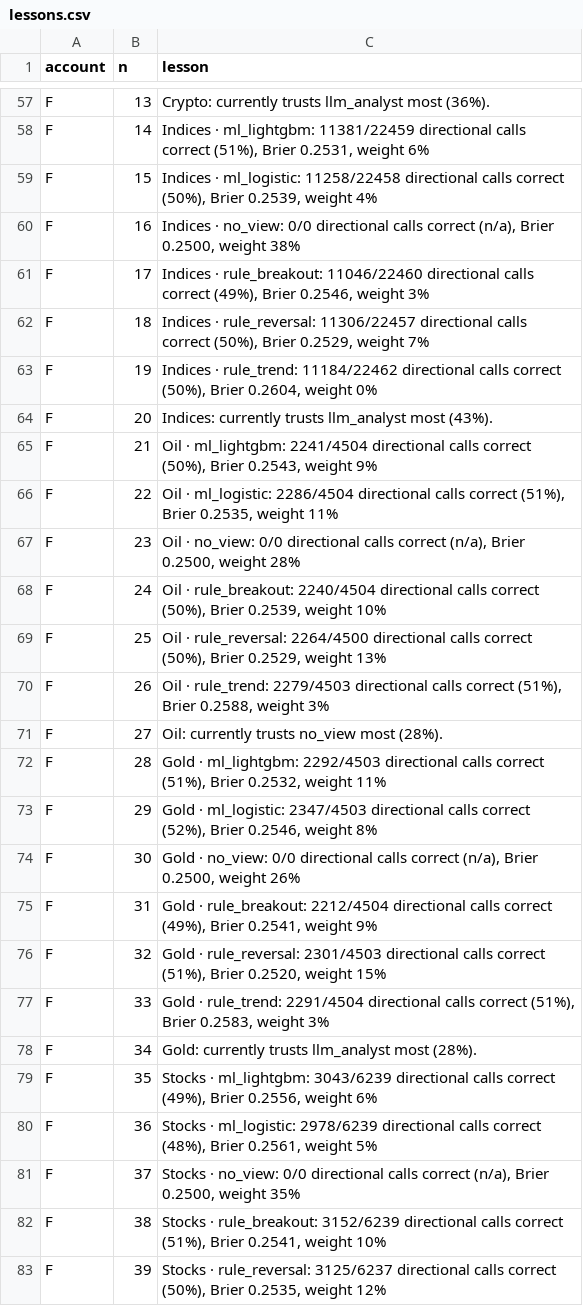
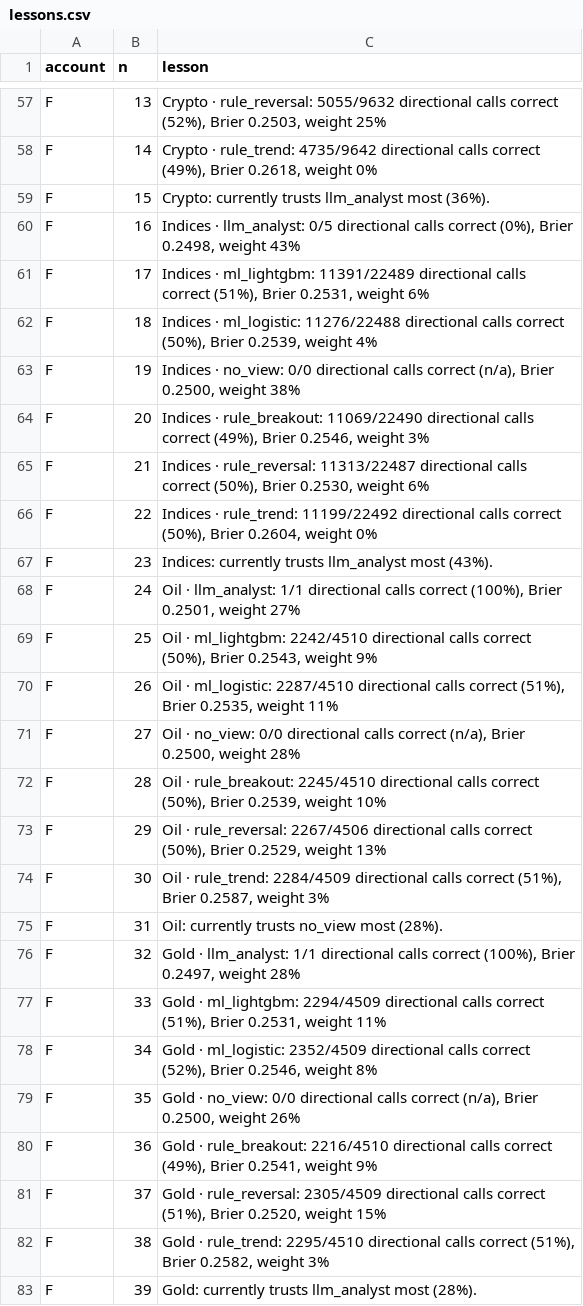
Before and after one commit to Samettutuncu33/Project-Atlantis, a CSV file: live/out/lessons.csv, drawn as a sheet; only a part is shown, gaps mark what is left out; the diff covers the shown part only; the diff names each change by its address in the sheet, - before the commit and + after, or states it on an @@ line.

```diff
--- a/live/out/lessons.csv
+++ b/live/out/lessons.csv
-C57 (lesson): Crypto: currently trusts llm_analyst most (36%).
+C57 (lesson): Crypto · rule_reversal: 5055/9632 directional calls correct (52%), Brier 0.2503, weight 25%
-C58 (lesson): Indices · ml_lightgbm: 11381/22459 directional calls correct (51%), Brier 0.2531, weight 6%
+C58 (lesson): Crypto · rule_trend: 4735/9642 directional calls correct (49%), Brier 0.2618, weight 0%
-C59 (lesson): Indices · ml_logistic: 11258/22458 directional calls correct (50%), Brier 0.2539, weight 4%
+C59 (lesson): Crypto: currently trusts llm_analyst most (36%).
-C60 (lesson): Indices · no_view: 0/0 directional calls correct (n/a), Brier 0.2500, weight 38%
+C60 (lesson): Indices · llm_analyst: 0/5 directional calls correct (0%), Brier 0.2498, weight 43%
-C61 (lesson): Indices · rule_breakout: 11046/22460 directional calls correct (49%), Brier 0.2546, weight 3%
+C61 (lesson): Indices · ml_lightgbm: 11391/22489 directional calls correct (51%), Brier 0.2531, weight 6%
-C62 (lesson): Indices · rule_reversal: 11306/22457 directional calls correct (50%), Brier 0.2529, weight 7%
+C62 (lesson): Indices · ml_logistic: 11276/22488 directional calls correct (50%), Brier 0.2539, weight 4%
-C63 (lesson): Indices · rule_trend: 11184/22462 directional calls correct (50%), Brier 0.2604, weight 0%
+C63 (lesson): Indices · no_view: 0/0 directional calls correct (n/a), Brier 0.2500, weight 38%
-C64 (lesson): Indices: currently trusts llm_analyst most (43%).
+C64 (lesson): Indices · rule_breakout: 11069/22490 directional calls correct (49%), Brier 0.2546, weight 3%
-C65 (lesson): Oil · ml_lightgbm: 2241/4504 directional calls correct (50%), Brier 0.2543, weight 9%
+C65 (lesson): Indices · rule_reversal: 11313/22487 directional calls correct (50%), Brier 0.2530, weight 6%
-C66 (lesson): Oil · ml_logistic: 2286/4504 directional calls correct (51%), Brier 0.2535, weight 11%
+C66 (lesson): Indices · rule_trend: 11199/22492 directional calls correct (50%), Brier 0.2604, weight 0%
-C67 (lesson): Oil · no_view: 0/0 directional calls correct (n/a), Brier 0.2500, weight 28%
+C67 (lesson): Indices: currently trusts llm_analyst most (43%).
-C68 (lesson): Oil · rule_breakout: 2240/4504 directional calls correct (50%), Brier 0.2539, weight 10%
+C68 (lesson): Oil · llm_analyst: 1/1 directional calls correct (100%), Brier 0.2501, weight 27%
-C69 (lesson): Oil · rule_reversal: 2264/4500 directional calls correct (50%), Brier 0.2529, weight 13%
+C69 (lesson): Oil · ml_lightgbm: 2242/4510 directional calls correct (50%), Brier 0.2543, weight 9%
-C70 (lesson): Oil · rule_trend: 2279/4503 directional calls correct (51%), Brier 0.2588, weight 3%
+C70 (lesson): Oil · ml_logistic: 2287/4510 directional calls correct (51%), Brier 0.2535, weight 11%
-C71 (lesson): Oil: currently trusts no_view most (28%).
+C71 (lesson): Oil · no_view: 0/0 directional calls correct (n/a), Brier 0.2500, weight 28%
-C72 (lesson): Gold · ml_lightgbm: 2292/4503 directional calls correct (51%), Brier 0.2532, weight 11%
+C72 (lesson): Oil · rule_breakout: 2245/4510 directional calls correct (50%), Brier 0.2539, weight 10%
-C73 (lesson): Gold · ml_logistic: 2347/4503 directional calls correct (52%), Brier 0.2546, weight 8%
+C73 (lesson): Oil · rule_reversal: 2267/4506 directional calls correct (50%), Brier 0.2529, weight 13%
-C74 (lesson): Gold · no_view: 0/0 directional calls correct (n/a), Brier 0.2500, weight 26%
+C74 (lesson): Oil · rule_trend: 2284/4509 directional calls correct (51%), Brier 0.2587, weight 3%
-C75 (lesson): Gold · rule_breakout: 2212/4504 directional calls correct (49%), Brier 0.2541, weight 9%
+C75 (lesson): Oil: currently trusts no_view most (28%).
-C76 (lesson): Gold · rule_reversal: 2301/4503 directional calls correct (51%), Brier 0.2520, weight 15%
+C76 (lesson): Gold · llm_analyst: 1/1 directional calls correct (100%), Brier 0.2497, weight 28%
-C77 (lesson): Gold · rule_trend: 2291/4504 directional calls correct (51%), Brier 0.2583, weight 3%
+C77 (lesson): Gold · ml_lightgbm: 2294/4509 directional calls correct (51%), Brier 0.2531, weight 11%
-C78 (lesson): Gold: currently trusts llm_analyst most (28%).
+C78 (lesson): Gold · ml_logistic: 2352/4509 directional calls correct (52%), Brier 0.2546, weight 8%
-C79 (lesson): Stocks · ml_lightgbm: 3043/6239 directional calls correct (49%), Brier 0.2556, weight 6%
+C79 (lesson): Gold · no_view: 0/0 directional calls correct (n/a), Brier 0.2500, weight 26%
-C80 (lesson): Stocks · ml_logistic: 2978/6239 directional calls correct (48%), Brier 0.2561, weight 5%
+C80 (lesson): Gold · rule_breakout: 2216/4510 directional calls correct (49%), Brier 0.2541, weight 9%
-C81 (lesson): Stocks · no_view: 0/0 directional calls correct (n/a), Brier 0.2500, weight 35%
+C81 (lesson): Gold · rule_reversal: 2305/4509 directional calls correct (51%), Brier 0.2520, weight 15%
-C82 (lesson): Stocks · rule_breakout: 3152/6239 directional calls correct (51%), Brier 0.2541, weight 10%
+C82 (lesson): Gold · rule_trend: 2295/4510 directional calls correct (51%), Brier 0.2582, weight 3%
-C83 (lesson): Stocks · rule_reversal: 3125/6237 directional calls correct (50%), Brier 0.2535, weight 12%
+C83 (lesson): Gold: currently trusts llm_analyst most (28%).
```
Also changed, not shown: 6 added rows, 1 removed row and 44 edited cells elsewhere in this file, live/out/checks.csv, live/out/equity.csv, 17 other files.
○ ○ ○ ○ ○
Task instructions → Would you count the lines in the data that contain "currently" and answer with only the number?

Exercise output → 8